There are two varieties of cacti grown as houseplants, and both are popular and readily familiar. The desert cacti are the "traditional" cacti, usually covered with spines or hair and often growing in paddles, balls or obelisks. Forest cacti grow in wooded areas, ranging from temperate forests to subtropical and tropical regions. The most well-known forest cacti may be the Christmas cactus. Both desert and forest cacti boast beautiful blooms, but they have very different growing habits.
The Desert Cacti
When I think cactus, I'm usually thinking about the desert cacti. These aren't friendly plants—grab a desert cactus without thinking about it, and you're in for a nasty surprise. But they have a unique, stark beauty, and some of the desert cacti feature the most beautiful flowers in the plant kingdom. I had never thought of a desert as particularly lush until I saw my first desert bloom. There's nothing quite like it.
Growing desert cacti is not difficult—these are among the toughest of all houseplants—but it does require sticking to some pretty simple rules. There are dozens of kinds of desert cacti on the market today—for the most part, the rules governing their growth are the same. Some species of cacti will bloom after 3 or 4 years in cultivation. Others will take longer, or never bloom indoors. As a general rule, follow these tips for success with desert cacti:
- Light: Strong light is essential for healthy cacti, especially in the winter. Some species may scorch in direct summer sun if they haven't been hardened off first.
- Temperature: During the active growth period, cacti prefer hot, dry temperatures, ranging from 70ºF to more than 80ºF. In the winter, the plants prefer a cooler period, down to 55ºF. In their desert habitats, many cacti are accustomed to very chilly nights. However, protect them from very cold winter drafts.
- Water: In the spring and summer, when the plant is actively growing and blooming or both, water whenever the compost begins to dry. During these waterings, make sure the plant is thoroughly watered. During the winter rest period, nearly cease watering. Only water if the plant begins to shrivel.
- Potting Soils and Repotting: Pot into a fast-draining cacti mix. If one is not available, amend the regular potting soil with inorganic agents like perlite to increase drainage and aeration. Cacti are slow-growing plants and will rarely need repotting. Also, remember that many species of cacti will bloom better when they are slightly underpotted.
- Fertilizer: Use a cacti fertilizer during the growing season. Some growers have poor results with standard fertilizers, so it's probably worth it to seek out a specialized cacti fertilizer.
- Common Problems: The most common mistake with desert cacti is overwatering in the winter, which will cause rot either at the base of the plant or the tips of the growing areas. If the rot is advanced, it might be necessary to start new plants from cuttings or discard the whole plant. Cacti are also susceptible to pests include mealybugs and mites.

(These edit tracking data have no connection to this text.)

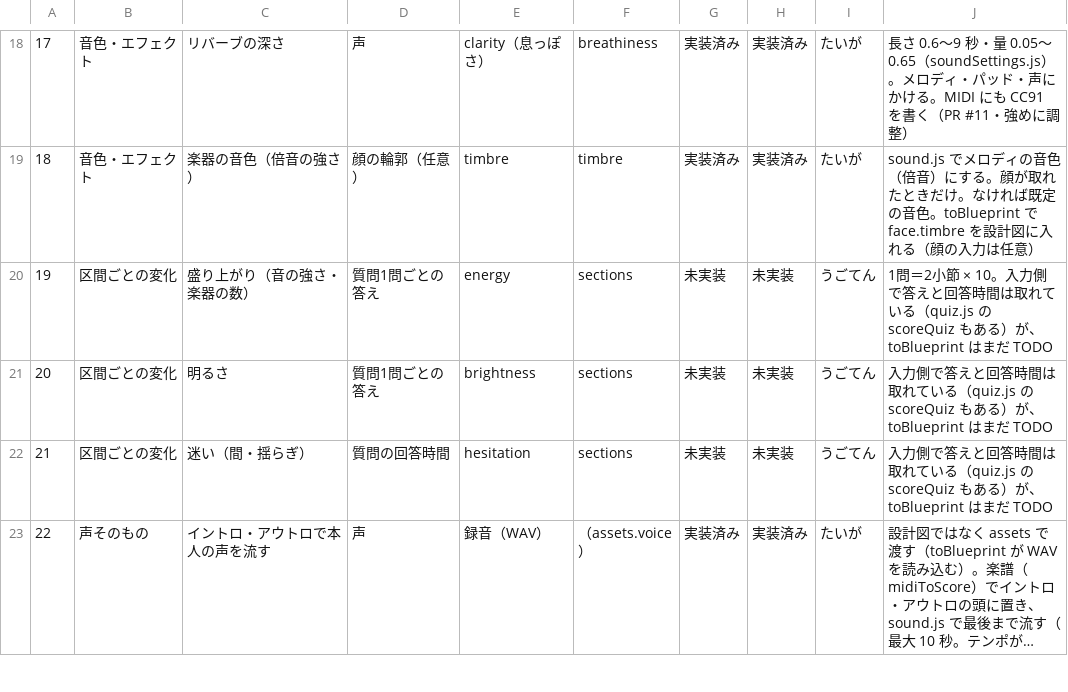
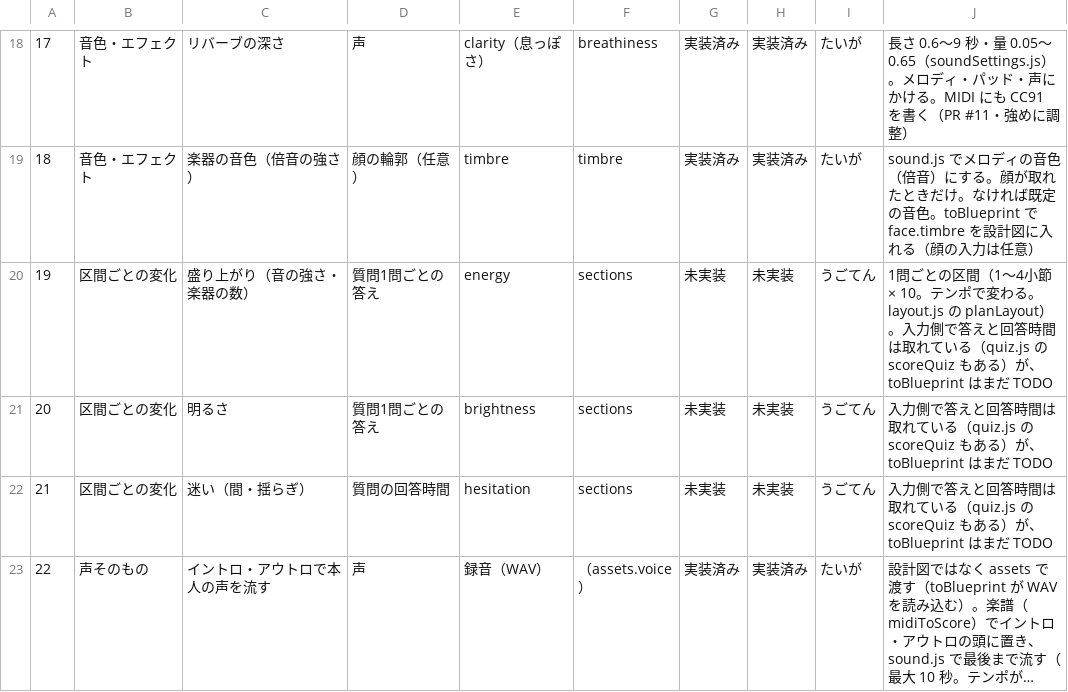
Before and after one commit to menter-Hackathon/team3, a CSV file: docs/song-elements.csv, drawn as a sheet; only a part is shown, gaps mark what is left out; long unchanged cells end in ….

Commit message:
Sync docs with compose, layout and render behavior

```diff
--- a/docs/song-elements.csv
+++ b/docs/song-elements.csv
@@ -19,3 +19,3 @@
 18,音色・エフェクト,楽器の音色（倍音の強さ）,顔の輪郭（任意）,timbre,timbre,実装済み,実装済み,たいが,sound.js でメロディの音色（倍音）にする。顔が取れたときだけ。なければ既定の音色。toBlueprint で face.timbre を設計図に入れる（顔の入力は任意）
-19,区間ごとの変化,盛り上がり（音の強さ・楽器の数）,質問1問ごとの答え,energy,sections,未実装,未実装,うごてん,1問＝2小節 × 10。入力側で答えと回答時間は取れている（quiz.js の scoreQuiz もある）が、toBlueprint はまだ TODO
+19,区間ごとの変化,盛り上がり（音の強さ・楽器の数）,質問1問ごとの答え,energy,sections,未実装,未実装,うごてん,1問ごとの区間（1〜4小節 × 10。テンポで変わる。layout.js の planLayout）。入力側で答えと回答時間は取れている（quiz.js の scoreQuiz もある）が、toBlueprint はまだ TODO
 20,区間ごとの変化,明るさ,質問1問ごとの答え,brightness,sections,未実装,未実装,うごてん,入力側で答えと回答時間は取れている（quiz.js の scoreQuiz もある）が、toBlueprint はまだ TODO
```
Also changed, not shown: 3 other files.
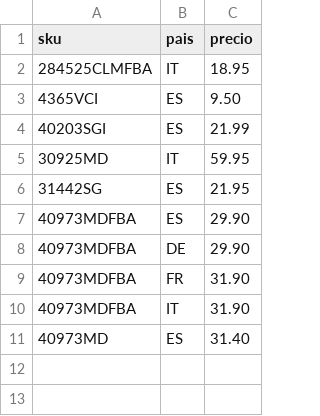
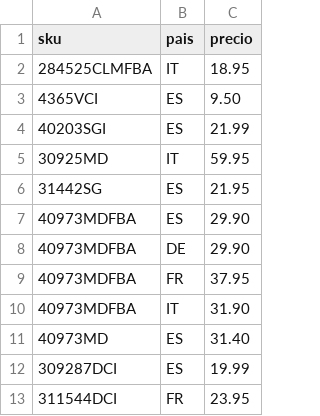
Before and after one commit to christianvidalwolf-prog/amazonapiseller, a CSV file: fixed_prices.csv, drawn as a sheet.

```diff
--- a/fixed_prices.csv
+++ b/fixed_prices.csv
@@ -8,4 +8,6 @@ sku;pais;precio
 40973MDFBA;DE;29.90
-40973MDFBA;FR;31.90
+40973MDFBA;FR;37.95
 40973MDFBA;IT;31.90
 40973MD;ES;31.40
+309287DCI;ES;19.99
+311544DCI;FR;23.95
```
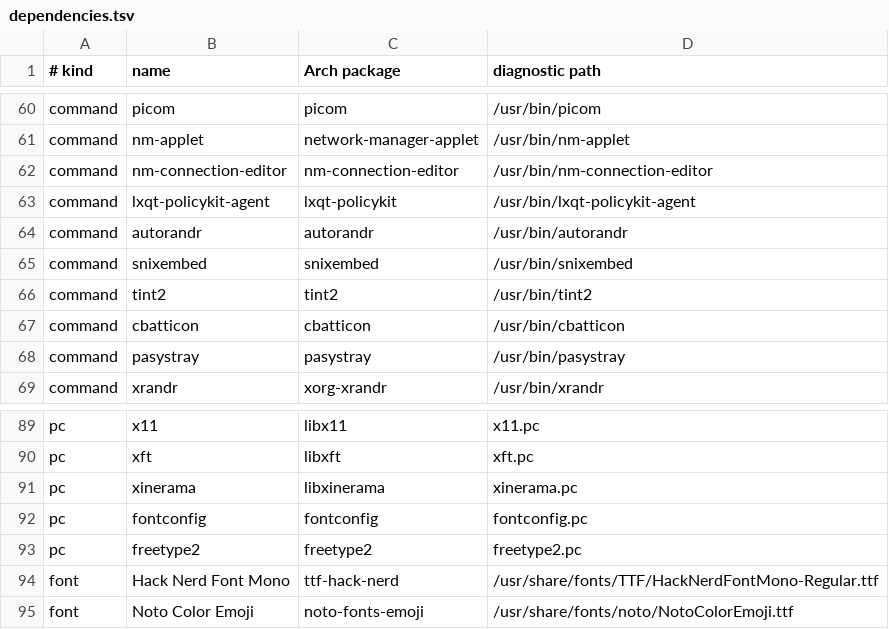
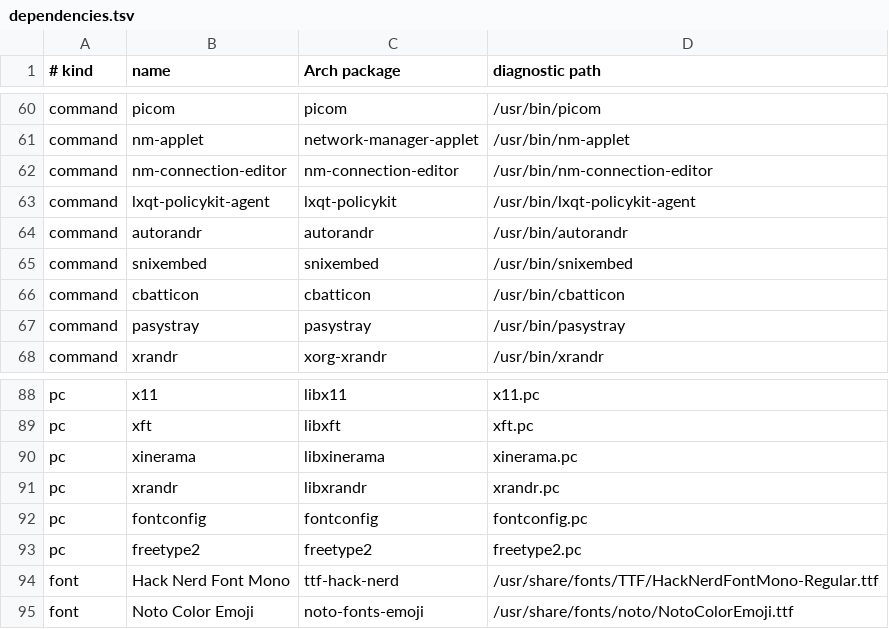
Before and after one commit to andresvegara/wm, a TSV file: scripts/dependencies.tsv, drawn as a sheet; only a part is shown, gaps mark what is left out.

Commit message:
Replace tint2 with the native dwm bar and tray

```diff
--- a/scripts/dependencies.tsv
+++ b/scripts/dependencies.tsv
@@ -65,3 +65,2 @@ command	autorandr	autorandr	/usr/bin/autorandr
 command	snixembed	snixembed	/usr/bin/snixembed
-command	tint2	tint2	/usr/bin/tint2
 command	cbatticon	cbatticon	/usr/bin/cbatticon
@@ -91,2 +90,3 @@ pc	xft	libxft	xft.pc
 pc	xinerama	libxinerama	xinerama.pc
+pc	xrandr	libxrandr	xrandr.pc
 pc	fontconfig	fontconfig	fontconfig.pc
```
Also changed, not shown: checkouts.tsv, 17 other files.
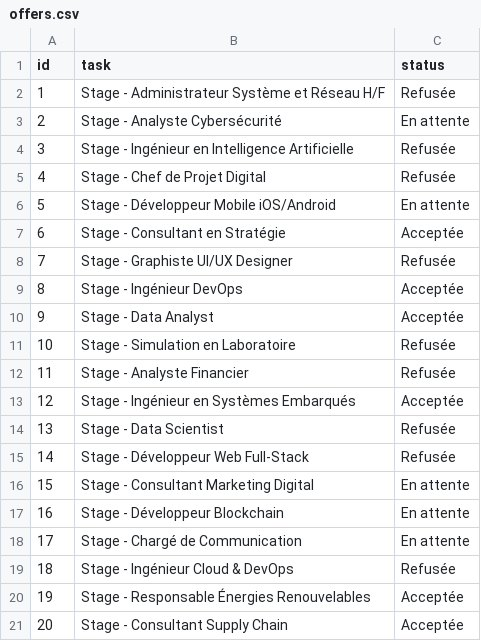
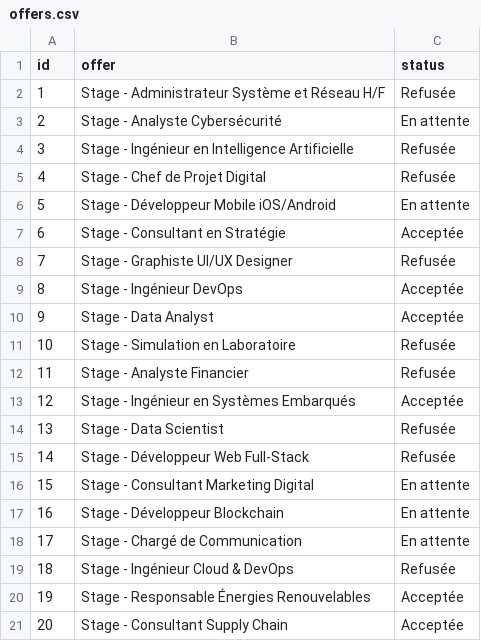
Before and after one commit to RockWeb250/Prosit_6, a CSV file: src/Models/offers.csv, drawn as a sheet.

```diff
--- a/src/Models/offers.csv
+++ b/src/Models/offers.csv
@@ -1,2 +1,2 @@
-id,task,status
+id,offer,status
 1,Stage - Administrateur Système et Réseau H/F,Refusée
```
Also changed, not shown: 3 other files.
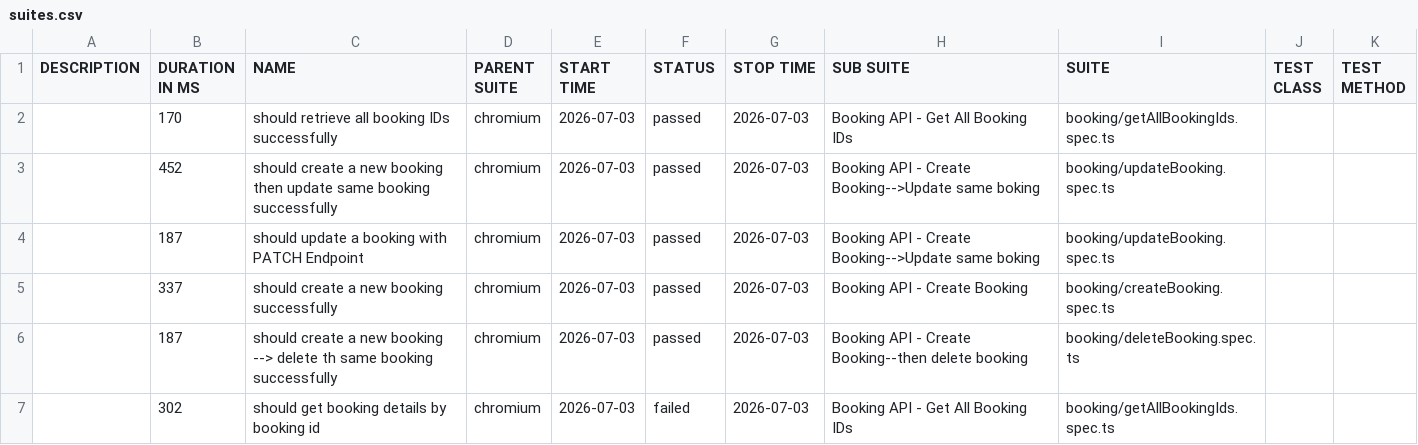
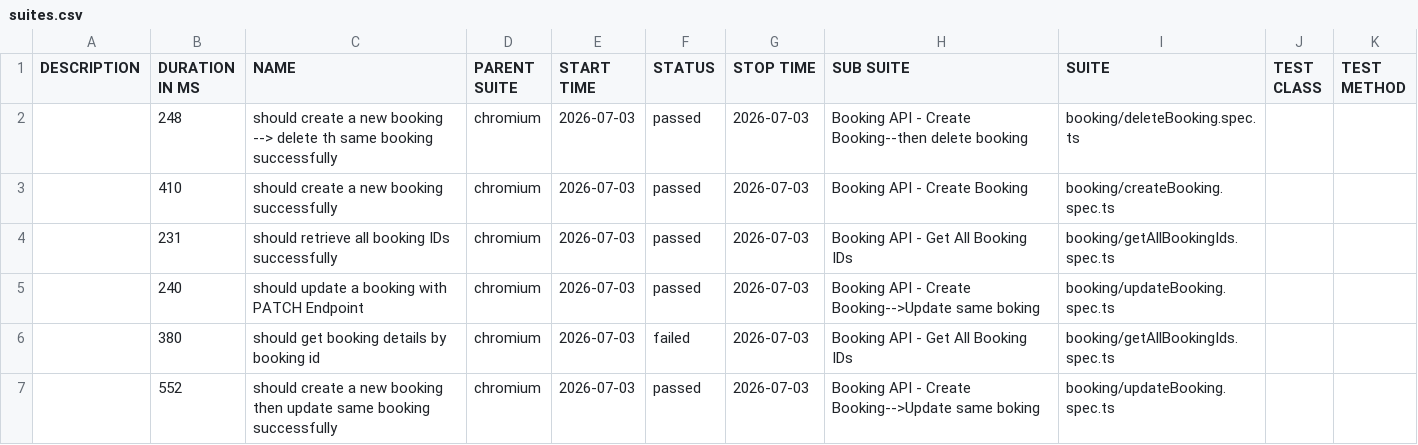
Before and after one commit to rameshn3/playwright-hybrid-framework, a CSV file: api/data/suites.csv, drawn as a sheet.

```diff
--- a/api/data/suites.csv
+++ b/api/data/suites.csv
@@ -1,7 +1,7 @@
 "DESCRIPTION","DURATION IN MS","NAME","PARENT SUITE","START TIME","STATUS","STOP TIME","SUB SUITE","SUITE","TEST CLASS","TEST METHOD"
-"","170","should retrieve all booking IDs successfully","chromium","2026-07-03","passed","2026-07-03","Booking API - Get All Booking IDs","booking/getAllBookingIds.spec.ts","",""
-"","452","should create a new booking then update same booking successfully","chromium","2026-07-03","passed","2026-07-03","Booking API - Create Booking-->Update same boking","booking/updateBooking.spec.ts","",""
-"","187","should update a booking with PATCH Endpoint","chromium","2026-07-03","passed","2026-07-03","Booking API - Create Booking-->Update same boking","booking/updateBooking.spec.ts","",""
-"","337","should create a new booking successfully","chromium","2026-07-03","passed","2026-07-03","Booking API - Create Booking","booking/createBooking.spec.ts","",""
-"","187","should create a new booking --> delete th same booking successfully","chromium","2026-07-03","passed","2026-07-03","Booking API - Create Booking--then delete booking","booking/deleteBooking.spec.ts","",""
-"","302","should get booking details by booking id","chromium","2026-07-03","failed","2026-07-03","Booking API - Get All Booking IDs","booking/getAllBookingIds.spec.ts","",""
+"","248","should create a new booking --> delete th same booking successfully","chromium","2026-07-03","passed","2026-07-03","Booking API - Create Booking--then delete booking","booking/deleteBooking.spec.ts","",""
+"","410","should create a new booking successfully","chromium","2026-07-03","passed","2026-07-03","Booking API - Create Booking","booking/createBooking.spec.ts","",""
+"","231","should retrieve all booking IDs successfully","chromium","2026-07-03","passed","2026-07-03","Booking API - Get All Booking IDs","booking/getAllBookingIds.spec.ts","",""
+"","240","should update a booking with PATCH Endpoint","chromium","2026-07-03","passed","2026-07-03","Booking API - Create Booking-->Update same boking","booking/updateBooking.spec.ts","",""
+"","380","should get booking details by booking id","chromium","2026-07-03","failed","2026-07-03","Booking API - Get All Booking IDs","booking/getAllBookingIds.spec.ts","",""
+"","552","should create a new booking then update same booking successfully","chromium","2026-07-03","passed","2026-07-03","Booking API - Create Booking-->Update same boking","booking/updateBooking.spec.ts","",""
```
Also changed, not shown: 45 other files.
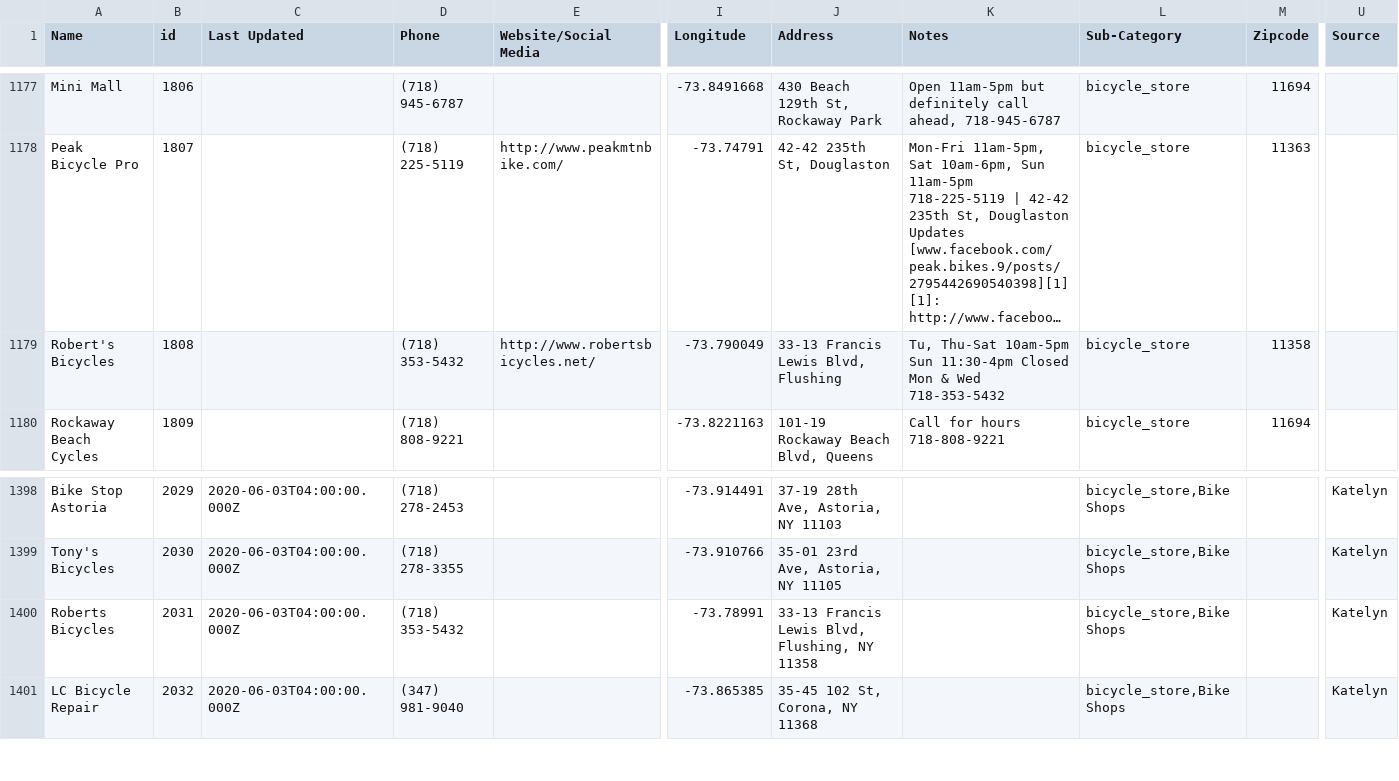
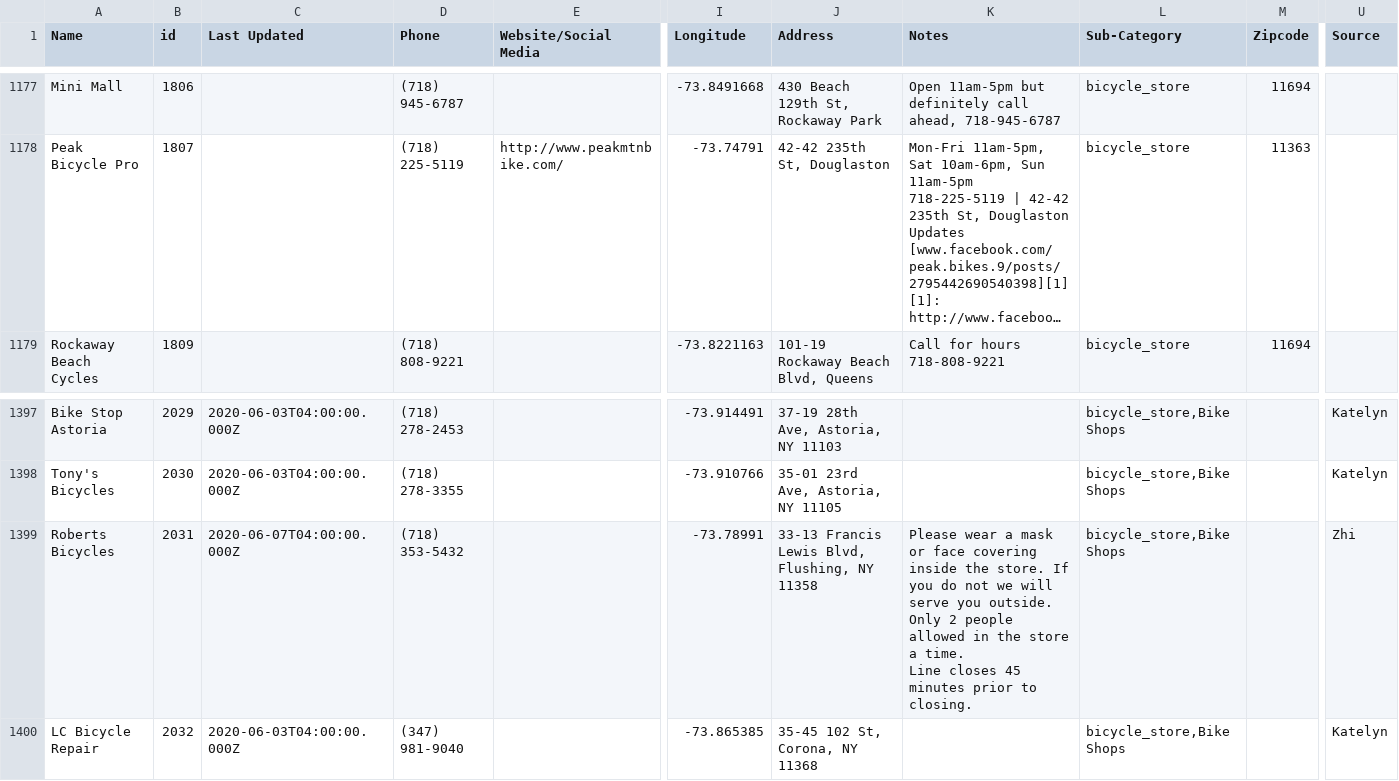
Before and after one commit to zhik/open_business_directory, a CSV file: data/rows.csv, drawn as a sheet; only a part is shown, gaps mark what is left out; long unchanged cells end in …; removed rows and columns are numbered as before the commit, all else as after; rows hold the shown columns only; ↵ is a line break in a cell; the diff names each change by its address in the sheet, - before the commit and + after, or states it on an @@ line.

Commit message:
Update rows.csv

```diff
--- a/data/rows.csv
+++ b/data/rows.csv
-row 1179: Robert's Bicycles | 1808 |  | (718) 353-5432 | http://www.robertsbicycles.net/ | -73.790049 | 33-13 Francis Lewis Blvd, Flushing | Tu, Thu-Sat 10am-5pm Sun 11:30-4pm Closed Mon & Wed 718-353-5432 | bicycle_store | 11358
-C1399 (Last Updated): 2020-06-03T04:00:00.000Z
+C1399 (Last Updated): 2020-06-07T04:00:00.000Z
-K1399 (Notes): (empty)
+K1399 (Notes): Please wear a mask or face covering inside the store. If you do not we will serve you outside. ↵ Only 2 people allowed in the store a time. ↵ Line closes 45 minutes prior to closing.
-U1399 (Source): Katelyn
+U1399 (Source): Zhi
```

The Forest Cacti
The forest cacti grow in tropical and subtropical regions throughout the world.
They are often climbing or epiphytic plants that cling to trees. The most famous among these is the Christmas cactus, which is native to Brazil. Today, Christmas cacti are available with blooms in red, pink, purple and even yellow. They make excellent hanging plants.
- Light: These plants like bright, but not direct, sunlight. Move them outside during the summer (see Blooming Tips below).
- Temperature: During the growing season, they have a wide range, from 55ºF to 70ºF. During the rest period, a colder spell of 50ºF is essential.
- Water: Water as a normal houseplant during the summer months and when the buds begin to show. During the resting period, only water when the soil is dry to the touch.
- Potting Soils and Repotting: Use a regular potting mix. Repot at the beginning of the growing season.
- Fertilizer: Fertilize during the growing season with a standard fertilizer. Reduce fertilizer during the growing season.
- Blooming Tips for Christmas Cacti: Coaxing multiple blooms from a Christmas cactus (or the closely related Easter cactus) takes a little planning. Before you want the plant to flower, cut it back and induce a rest period when watering and fertilizer is reduced, and the plant is kept cool (about 50ºF to 55ºF). After one to two months, move the plant to a warmer place and resume watering, and buds will soon begin to show. It is also essential to move the plant outside during the summer.
- Common Problems: As with succulents and desert cacti, these plants should not be watered heavily during the rest period. Root rot will result. Advanced root rot can only be treated by taking new cuttings and starting over. Fortunately, these plants root easily from cutting. Failure to bloom is usually caused by an inadequate rest period and not taking the plant outside during the summer months or both.